Do I Need an Agent?

The “Your Questions Answered” Series


I would love to hear more advice about finding an agent or if we really need one.

I’m planning to teach a Zoom course on this topic through ACFW on September 18. Here is their link: ACFW conference.

If you are planning to attend, I’d love to see you there. The conference offers, for a reasonable cost, many excellent classes and chances to connect with editors and agents.

As for my class in particular, here is the course description:
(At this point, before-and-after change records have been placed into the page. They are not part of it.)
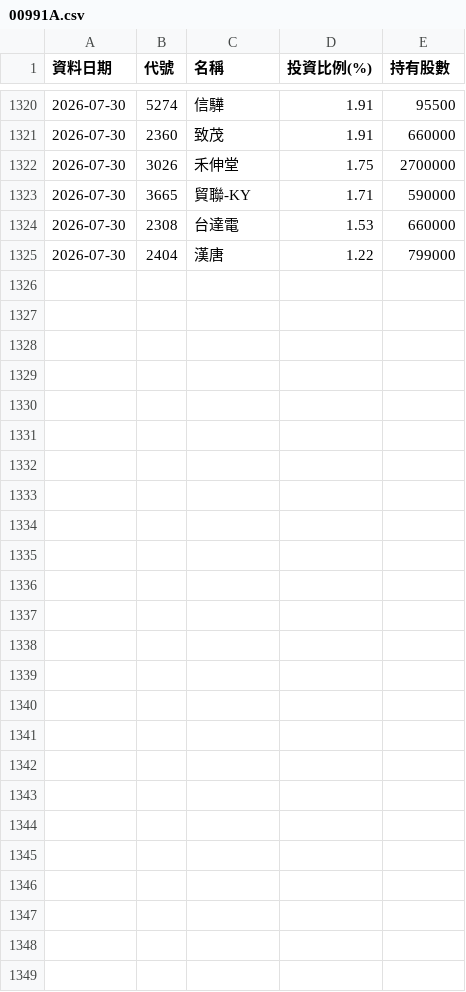
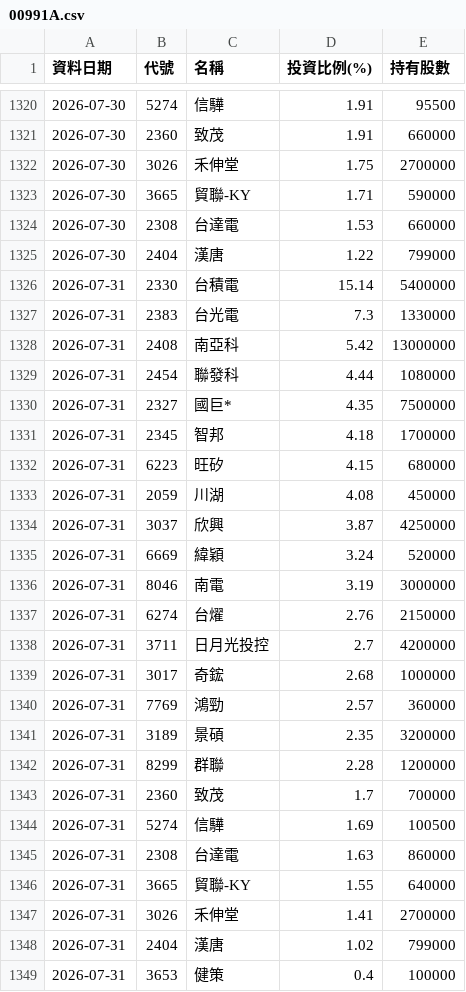
Before and after one commit to Ken61089/etf-tracker, a CSV file: docs/archive/00991A.csv, drawn as a sheet; only a part is shown, gaps mark what is left out.

```diff
--- a/docs/archive/00991A.csv
+++ b/docs/archive/00991A.csv
@@ -1325 +1325,25 @@
 2026-07-30,2404,漢唐,1.22,799000
+2026-07-31,2330,台積電,15.14,5400000
+2026-07-31,2383,台光電,7.3,1330000
+2026-07-31,2408,南亞科,5.42,13000000
+2026-07-31,2454,聯發科,4.44,1080000
+2026-07-31,2327,國巨*,4.35,7500000
+2026-07-31,2345,智邦,4.18,1700000
+2026-07-31,6223,旺矽,4.15,680000
+2026-07-31,2059,川湖,4.08,450000
+2026-07-31,3037,欣興,3.87,4250000
+2026-07-31,6669,緯穎,3.24,520000
+2026-07-31,8046,南電,3.19,3000000
+2026-07-31,6274,台燿,2.76,2150000
+2026-07-31,3711,日月光投控,2.7,4200000
+2026-07-31,3017,奇鋐,2.68,1000000
+2026-07-31,7769,鴻勁,2.57,360000
+2026-07-31,3189,景碩,2.35,3200000
+2026-07-31,8299,群聯,2.28,1200000
+2026-07-31,2360,致茂,1.7,700000
+2026-07-31,5274,信驊,1.69,100500
+2026-07-31,2308,台達電,1.63,860000
+2026-07-31,3665,貿聯-KY,1.55,640000
+2026-07-31,3026,禾伸堂,1.41,2700000
+2026-07-31,2404,漢唐,1.02,799000
+2026-07-31,3653,健策,0.4,100000
```
Also changed, not shown: docs/archive/00992A.csv, 4 other files.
With many publishing options available in today’s market, the author’s path from publishing that first book to becoming an established author may not seem as obvious as in the past. Authors need a friend in the industry to navigate this market. That friend is your literary agent. Find out more about why you need an agent, how to get an agent, and what to expect once you sign with an agent. This workshop will lean heavily toward a Q&A format, so be ready with your most burning question! 

In the meantime, briefly:

  1. If you want to break into a traditional publishing house, working with an agent is instrumental.
  2. If you are already working with a traditional publisher and would like career management, as well as someone to take care of the type of work you don’t want to do so you can have time to write, an agent is a tremendous help.
  3. An agent guides your career and identifies pitfalls in contracts. We handle all those sensitive negotiations so you don’t have to.
  4. Agents know about opportunities most writers don’t see and can let you in on those.
  5. Once you decide on working with an agent, investigate agents by visiting their websites and getting recommendations from your friends. Often we’ll pay close attention to a client’s suggestion. Following blogs like ours also helps you get to know us better.

For the entire series, click here: “Your Questions Answered.”

21 Responses to Do I Need an Agent?

  1. Avatar
    Glenda August 27, 2020 at 5:27 am #

    Hi, Tamela-

    What a relief for this aspiring author to know that literary agents are friends who guide authors on the “not so obvious path” to publishing.

    I’m so grateful for this website. 🙂

  2. Avatar
    Sheri Dean Parmelee, Ph.D. August 27, 2020 at 5:33 am #

    Tamela, I think of having a literary agent as being like hiring a real estate agent. You are the professional who knows a lot of information that I simply don’t have access to. How many times do we see folks trying to sell their own home and it isn’t until they get a professional involved that the house finally sells? Same thing, I would argue.

    • Avatar
      Linda Riggs Mayfield August 27, 2020 at 6:21 am #

      The big difference between hiring a real estate agent and hiring a literary agent is that real estate agents don’t decline a request to be hired, but literary agents say “No, thanks” more often than they say “Yes.” Realtors don’t require that the homeowner and property already be well known before they will represent the seller, but many agents require that a writer have a “substantial” platform before they will accept him/her as a client, regardless of how much they like the book.

  3. Avatar
    Wallace Eddy Briggs August 27, 2020 at 5:45 am #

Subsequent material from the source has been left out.